One positive outcome of Glasgow’s Climate Summit was the announcement that South Africa secured commitments for $8.5 billion in financing over the next five years from Britain, France, Germany, the United States and the European Union to support the transition towards a low-carbon future, including the phase-out of coal and installation of renewable energy. The announcement represents a great opportunity for South Africa to develop new economic opportunities and create the right environment to develop local value chains and drive the creation of new jobs.
The announcement came after a commitment from the South African government to increase its national determined contributions (NDCs) which are much more ambitious than what the country put forward in 2016. However, the country remains the most carbon intensive economy in Africa — and among the G20 countries — which means the reduction in emissions should accelerate at a faster rate if the economy is to stay on track to reach net-zero.
AFRY Management Consulting completed a study in December 2021 which suggests that the NDCs presented in September 2021 would correspond to an emission reduction from the current level of 434 to 385 Mt of CO2e per year by 2030. AFRY’s preliminary assessment suggests that in order to be on track to achieve emission reductions consistent with the Paris Target, annual emissions should reduce to approximately 290 MtCO₂e by 2030, 25% lower than laid out in the Spetember 2021 NDCs. Strong NDCs accompanied by sound policy implementation could lead unlock significant opportunities in the economy.
Most of the reductions are expected to come from the phase-out of coal, which currently generates 85% of the power used in the economy. Around 120,000 people are currently employed in the coal sector, at power plants and mines. Understandably the implications of the coal phase-out have been politically contentious. Job implications need to be part of any transition plan, if the transition is to be fair and it is crucial that nobody is left behind in the shift towards a low carbon economy.
It is important to see the energy transition as an opportunity to create new jobs. A shift to renewable energy is expected to increase energy sector jobs globally and there is no reason this should not apply in South Africa too. A recent report produced by the Council for Scientific and Industrial Research found that under the most ambitious decarbonisation scenario, up to 72 000 direct, indirect and induced jobs could be created in Mpumalanga by 2030. Another earlier study conduced by HIS Markit suggested that, with a supportive policy and regulatory framework, South Africa could attract $106-billion in incremental investment to help realise its green hydrogen potential and create 370 000 jobs.
In order to reap the benefits of the transition, it is of pivotal importance to start planning now. Collaboration among stakeholders including local municipalities, labour unions and regulators is necessary to develop a re-skilling plan that has realistic timelines and that leaves no-one behind. While details about how the $8.5 billion financing will be employed have not been announced yet, part of this should be focused on capacity building and re-skilling workers that are currently employed in carbon-intensive industries. Financing could be used to set-up renewable training programmes — which could be directed to workers employed in the coal industry or integrated in secondary education. Crucially, we must ensure that any plan to shift the workforce towards renewable industries includes a plan to support women, who are currently underrepresented in energy value chains in South Africa and overrepresented among the unemployed.
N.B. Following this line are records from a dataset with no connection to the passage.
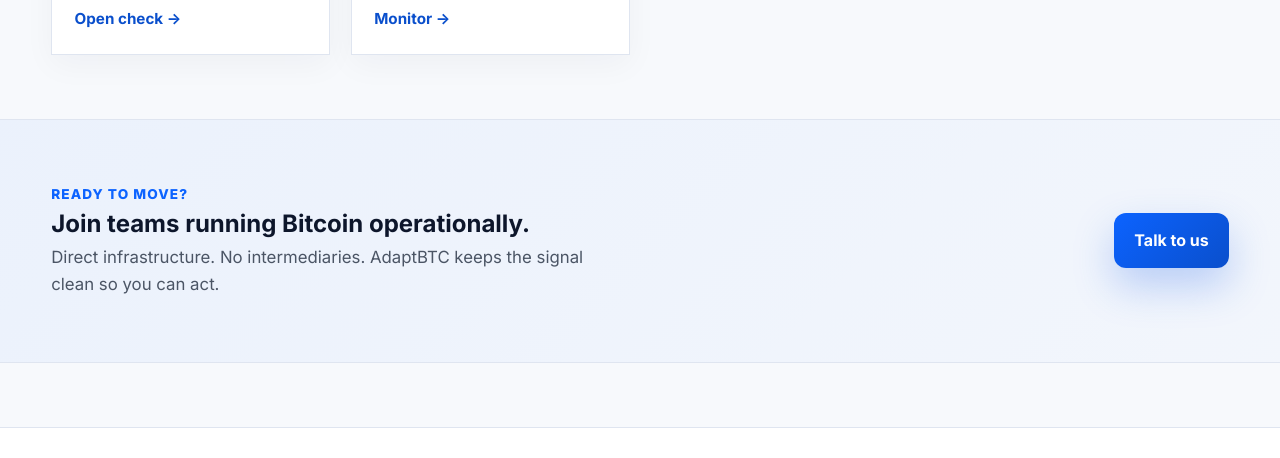
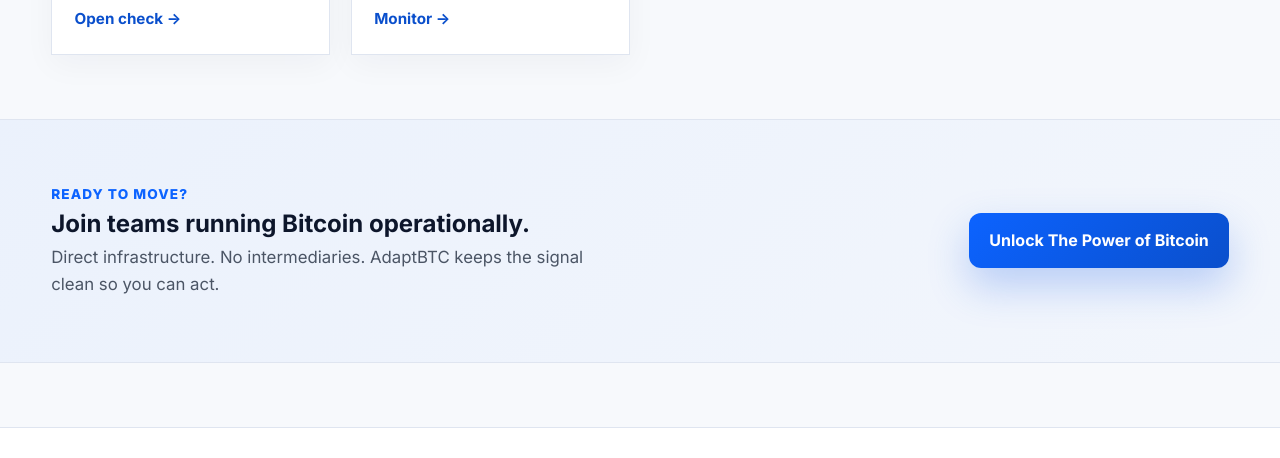
Before and after one commit to Jaycee21303/AdaptBTCstatic, a plain HTML site: page index.html in a window 1280 px wide. Shown: the part 1887-2345 px from the top of the page. Drawn offline with Linux system fonts and the light colour scheme; no server answers.

Commit message:
Update call-to-action button text in index.html

```diff
--- a/index.html
+++ b/index.html
@@ -190,7 +190,7 @@
           <p class="lead">Direct infrastructure. No intermediaries. AdaptBTC keeps the signal clean so you can act.</p>
         </div>
         <div class="cta-actions">
-          <a class="btn primary" href="consulting.html">Talk to us</a>
+          <a class="btn primary" href="consulting.html">Unlock The Power of Bitcoin</a>
         </div>
       </div>
     </section>
```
The transition must also be gender balanced and studies have shown that women bring new perspectives and improve collaboration in the workplace, which will be critical to successful delivery of a fair transition that leaves no-one behind.
As a member of the Foundation, AFRY shares and supports RES4Africa’s mission and objectives. The AFRY team has been working alongside the foundation since 2014 and is committed to working with RES4Africa to support a fair energy transition in Africa. To reinforce this commitment to support the Foundation’s activities, AFRY has appointed Giuseppe De Beni (Senior Advisor with significant experience delivering projects in Africa) to further strengthen and lead the work of the AFRY team going forward.
Antonio Nodari, Head of Region Central & South Europe at AFRY Management Consulting